Full House, Empty Home

Children sit in the living room, texting friends while chowing down burgers from a fast-food restaurant, geometry and science books laying open at their feet. Game systems and electronics fill shelves beneath a blaring tv set. Knick-knacks gather dust. Chairs and sofas line walls filled with many pictures, relatives that no one knows.

In the kitchen, cabinets are piled with unopened mail. Gadgets, most never used, fill every drawer. The mom searches frantically for an ice cream maker she was sure they once owned. “Where is it? That was supposed to be our dessert tonight,” she yells out. But no one hears.

The father is in the garage, digging through boxes of items long forgotten. He has a reunion to go to and wants the jersey he once wore in high school. He doesn’t know if it will fit, or even if he still owns it. But he’s determined to find out.
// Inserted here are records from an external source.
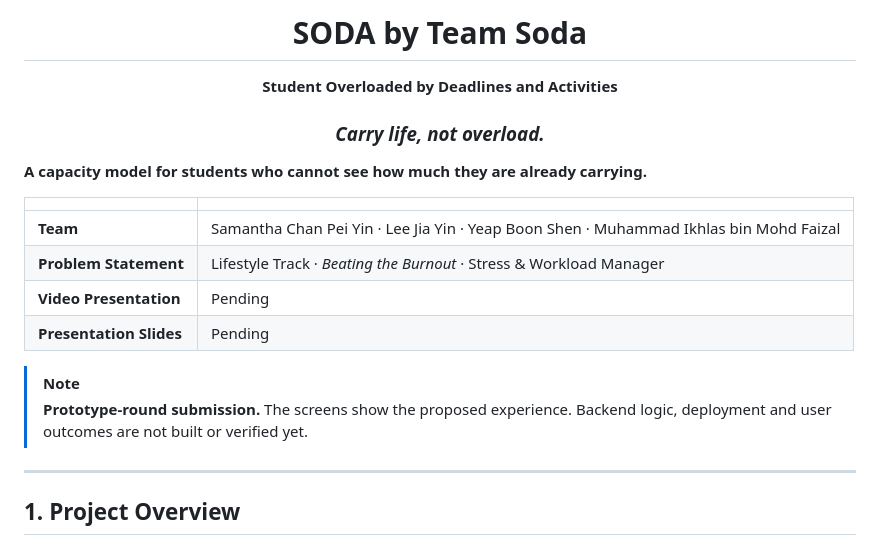
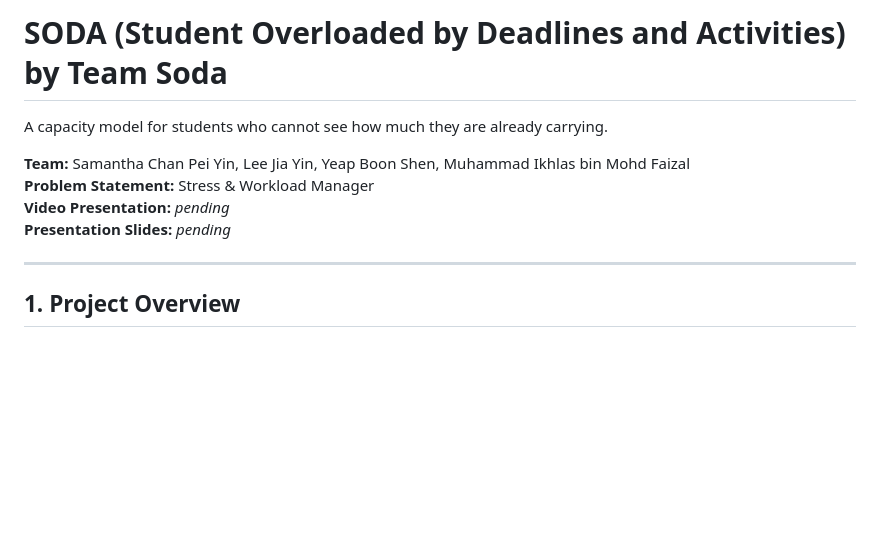
Before and after one commit to scenery9/SODA, a Markdown page: README.md, the part around the change. Rendered like a GitHub page; blank space fills up the shorter version.

Commit message:
Simplify the header to match the template
The metadata table rendered an empty header band above the first row,
because GitHub tables always draw a header. The template uses four plain
lines, so use those instead.

- Fold the expansion into the title: SODA (Student Overloaded by
  Deadlines and Activities) by Team Soda
- Drop the centring wrapper, the tagline and the prototype-round note
- Team, problem statement, video and slides are now four plain lines,
  matching the template layout

The prototype-round caveat is still carried by the status line in
"Our Solution", so removing the callout does not overclaim.

Co-Authored-By: Claude Opus 5 <noreply@anthropic.com>

```diff
--- a/README.md
+++ b/README.md
@@ -1,24 +1,11 @@
-<div align="center">
-
-# SODA by Team Soda
-
-**Student Overloaded by Deadlines and Activities**
-
-### *Carry life, not overload.*
-
-</div>
-
-**A capacity model for students who cannot see how much they are already carrying.**
-
-| | |
-|---|---|
-| **Team** | Samantha Chan Pei Yin · Lee Jia Yin · Yeap Boon Shen · Muhammad Ikhlas bin Mohd Faizal |
-| **Problem Statement** | Lifestyle Track · *Beating the Burnout* · Stress & Workload Manager |
-| **Video Presentation** | Pending |
-| **Presentation Slides** | Pending |
-
-> [!NOTE]
-> **Prototype-round submission.** The screens show the proposed experience. Backend logic, deployment and user outcomes are not built or verified yet.
+# SODA (Student Overloaded by Deadlines and Activities) by Team Soda
+
+A capacity model for students who cannot see how much they are already carrying.
+
+**Team:** Samantha Chan Pei Yin, Lee Jia Yin, Yeap Boon Shen, Muhammad Ikhlas bin Mohd Faizal<br>
+**Problem Statement:** Stress & Workload Manager<br>
+**Video Presentation:** *pending*<br>
+**Presentation Slides:** *pending*
 
 ---
 
```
A lone child plays upstairs, pushing little metal cars across the carpeted hallway. “Zoom. Zoom.” He rushes past one room and then another, stopping briefly in front of the guest room, where shiny ribbons strewn across an unmade bed catch his eye. Gift wrap and boxes, remnants of the holiday season, are thrown on the floor. Sheets and blankets lay haphazard on an old armchair. The little boy squints his eyes, imagining a room filled with children, a house where everyone plays. He looks longingly down the empty hall, then back at the bedroom, wondering why they have a guest room, but never a guest.

This picture is the norm, the scene of a full house. The site of an empty home. Families, even when together, are still apart. Communication is but words across a screen. Noise resonates through silent air. Parents search for things that don’t matter.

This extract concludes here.